#### Brief
Search the data for "お支払方法" and copy every matching line.

#### Data extract
■ ■ ■
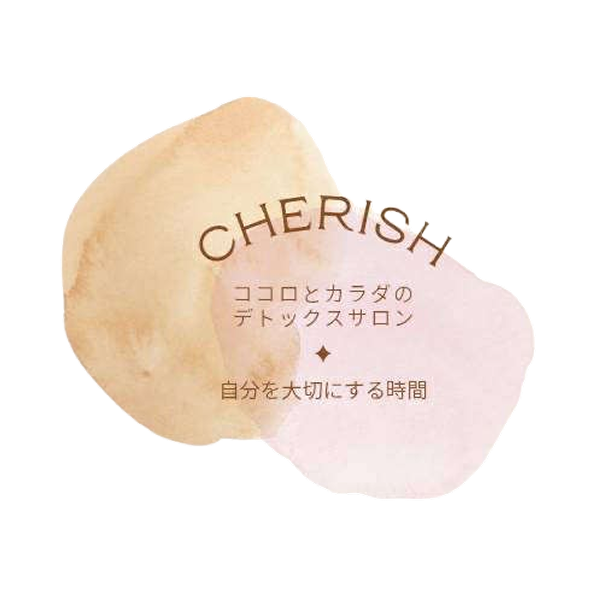
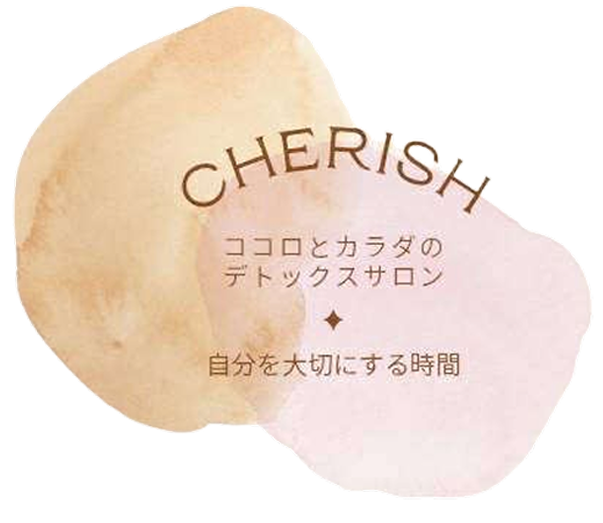
responsive fix

diff --git a/public/css/style.css b/public/css/style.css
@@ -173,8 +173,15 @@ font-family: "Zen Kaku Gothic New", sans-serif;
     background-image: url('../images/curve-bg.png');
     background-repeat: no-repeat;
     background-size: cover;
-    background-position: center; /* keep image centered */
+    background-position: center;
+
+    /* Center content */
+    display: flex;
+    justify-content: center; /* horizontal center */
+    align-items: center;     /* vertical center */
+    text-align: center;      /* ensure text stays centered */
 }
+
 .gradient-bar {
   width: 40px;
   height: -webkit-fill-available;

diff --git a/public/css/mobile-style.css b/public/css/mobile-style.css
@@ -21,7 +21,8 @@
     font-size: 27px;
 }
 .seen-section {
-    min-height: 400px;
+   min-height: 500px;
+    margin-top: -5.5em;
 
 }
 .map{
@@ -175,7 +176,7 @@ background-color: #8e8e8e;
 @media (min-width: 1400px) {
 .seen-section {
     min-height: 965px;
-    margin-top: -8em;
+    margin-top: -10em;
 
 }
 

diff --git a/resources/views/welcome.blade.php b/resources/views/welcome.blade.php
@@ -414,17 +414,19 @@
             </div>
          </div>
       </div>
-      <div class="container-fluid seen-section py-5  ">
-         <div class="container py-5">
-            <div class="row align-items-center py-5">
-               <div class="col-lg-9 mx-auto text-center text-main">
-                  <h2 class="font-48 fw-bold pb-3 jost-font">メディア掲載</h2>
-                  <p class="font-36 kiwi-maru-font  fw-normal">"常に高い品質と心のこもったサービス、そして洗練されたスタイルが魅力の場所"
-                  </p>
-               </div>
-            </div>
+      <div class="container-fluid seen-section">
+   <div class="container">
+      <div class="row align-items-center">
+         <div class="col-lg-9 mx-auto text-main">
+            <h2 class="font-48 fw-bold pb-4 jost-font">メディア掲載</h2>
+            <p class="font-30 kiwi-maru-font fw-normal lh-lg">
+               "常に高い品質と心のこもったサービス、そして洗練されたスタイルが魅力の場所"
+            </p>
          </div>
       </div>
+   </div>
+</div>
+
       <div class="container-fluid follow-section py-5 " id="contact">
          <div class="container  ">
             <div class="row align-items-center ">
@@ -553,7 +555,11 @@
          <div class="container py-lg-5  py-sm-5">
             <div class="row align-items-center ">
                <div class="col-12 jost-font text-main text-center mx-auto">
-                  <h2 class="font-40 fw-bold">Testimonial</h2>
+                  <h2 class="font-40 fw-bold"> 
+
+お客様の声
+
+</h2>
                   <div class="row g-4">
                      <div class="col-sm-12">
                         <div id="customers-testimonials" class="owl-carousel" role="region"
@@ -592,9 +598,9 @@
             <div class="col-lg-4 col-sm-4">
                <img src="{{ asset('/images/clock.png') }}" class="w-auto mx-auto" alt="CHERISH">
                <h4 class="font-20 fw-bold text-main text-uppercase ls-2  py-3">営業時間</h4>
-               <p class="fw-normal jost-font font-16 pb-1 text-a"> Mon to Fri: 7:30 am — 1:00 am</p>
-               <p class=" fw-normal jost-font font-16 pb-1 text-a">Sat: 9:00 am — 1:00 am</p>
-               <p class=" fw-normal jost-font font-16 pb-1 text-a">Sun: 9:00 am — 11:30 pm</p>
+               <p class="fw-normal jost-font font-16 pb-1 text-a"> 10時半～18時半最終入店</p>
+               <p class=" fw-normal jost-font font-16 pb-1 text-a"> 定休日：月曜日、木曜日</p>
+               
             </div>
             <div class="col-lg-4 col-sm-4">
                <img src="{{ asset('/images/location.png') }}" class="w-auto mx-auto" alt="CHERISH">
@@ -606,8 +612,8 @@
          </div>
       </div>
       <footer class="footer-section py-5 bg-second">
-         <div class="container pt-lg-3">
-            <div class="row gy-4 align-items-start align-items-lg-center justify-content-between">
+         <div class="container">
+            <div class="row gy-4 justify-content-between">
                <!-- Brand -->
                <div class="col-6 col-sm-4 col-lg-3">
                   <a href="{{ route('home') }}" title="CHERISH | Home Page" class="d-inline-block">
@@ -617,7 +623,7 @@
                </div>
                <!-- Quick Links -->
                <nav class="col-6 col-sm-5 col-lg-4" aria-label="Quick links">
-                  <h4 class="h6 fw-bold text-main text-uppercase pb-3 m-0">リンク</h4>
+                  <h4 class="h6 fw-bold text-main text-uppercase pt-lg-0 pt-sm-0 pt-4 pb-3 m-0">リンク</h4>
                   <ul class="list-unstyled m-0 p-0">
   <li class="pb-2">
     <i class="fa-solid fa-right-long me-2"></i>
@@ -645,21 +651,22 @@
                <!-- Contact / Social -->
                <div class="col-12 col-sm-12 col-lg-4 text-start">
 
-                  <h3 class="h6 fw-bold text-main text-uppercase pt-4 pb-3 m-0">お支払方法</h3>
+                  <h3 class="h6 fw-bold text-main text-uppercase pt-lg-0 pt-sm-0 pt-4 pb-3 m-0">お支払方法</h3>
                   <div class="row g-3">
                      <!-- Card Payment -->
-                     <div class="col-lg-4 col-sm-3 col-4">
-                        <div class=" text-center">
-                           <i class="fa-solid fa-credit-card fa-2x text-main mb-3"></i>
-                           <h5 class="mb-0  fw-normal jost-font font-16">VISA/JCB/PayPay</h5>
-                        </div>
+                     <div class="col-lg-6 col-sm-5 col-4">
+                         
+                    
+                            <img src="{{ asset('/images/visa.png') }}" class="img-fluid" alt="CHERISH logo" >
+
+ 
                      </div>
                      <!-- Cash Payment -->
-                   <div class="col-lg-4 col-sm-3 col-4">
-                        <div class=" text-center">
-                           <i class="fa-solid fa-money-bill-wave fa-2x text-main mb-3"></i>
-                           <h5 class="mb-0  fw-normal jost-font font-16">現金</h5>
-                        </div>
+                   <div class="col-lg-5 col-sm-4 col-4">
+                         
+                           <i class="fa-solid fa-money-bill-wave fa-2x text-main"></i>
+                           <h5 class="mb-0  fw-bolder jost-font font-12">現金</h5>
+                       
                      </div>
                   </div>
                </div>
@@ -672,9 +679,10 @@
             <div class="row">
                <div class="col-xs-12">
                   <p class="company-name">
-                     Copyright © <span id="year"></span> CHERISH |
+                     Copyright © 2026 CHERISH 
+                     {{-- |
                      Design by <a href="https://onemaxweb.com" target="_blank" class="text-dark fw-bolder">
-                     OneMaxWeb Solution
+                     OneMaxWeb Solution --}}
                      </a>
                   </p>
                </div>

diff --git a/resources/views/dashboard.blade.php b/resources/views/dashboard.blade.php
@@ -14,7 +14,7 @@
                <div class="icon-wrapper mb-3">
                   <i class="bi bi-briefcase-fill fs-1"></i>
                </div>
-               <h2 class=" pb-4 fw-bold">Service</h2>
+               <h2 class=" pb-4 fw-bold">サービス追加</h2>
 
                <a href="{{ route('services.index') }}" class="btn btn-primary w-100">View</a>
             </div>
@@ -27,7 +27,7 @@
                <div class="icon-wrapper mb-3">
                   <i class="bi bi-people-fill fs-1"></i>
                </div>
-               <h2 class="pb-4  fw-bold">Testimonial</h2>
+               <h2 class="pb-4  fw-bold">お客様の声</h2>
                <a href="{{ route('testimonials.index') }}"  class="btn btn-success w-100">View</a>
             </div>
          </div>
■ ■ ■
#### Your response
-                  <h3 class="h6 fw-bold text-main text-uppercase pt-4 pb-3 m-0">お支払方法</h3>
+                  <h3 class="h6 fw-bold text-main text-uppercase pt-lg-0 pt-sm-0 pt-4 pb-3 m-0">お支払方法</h3>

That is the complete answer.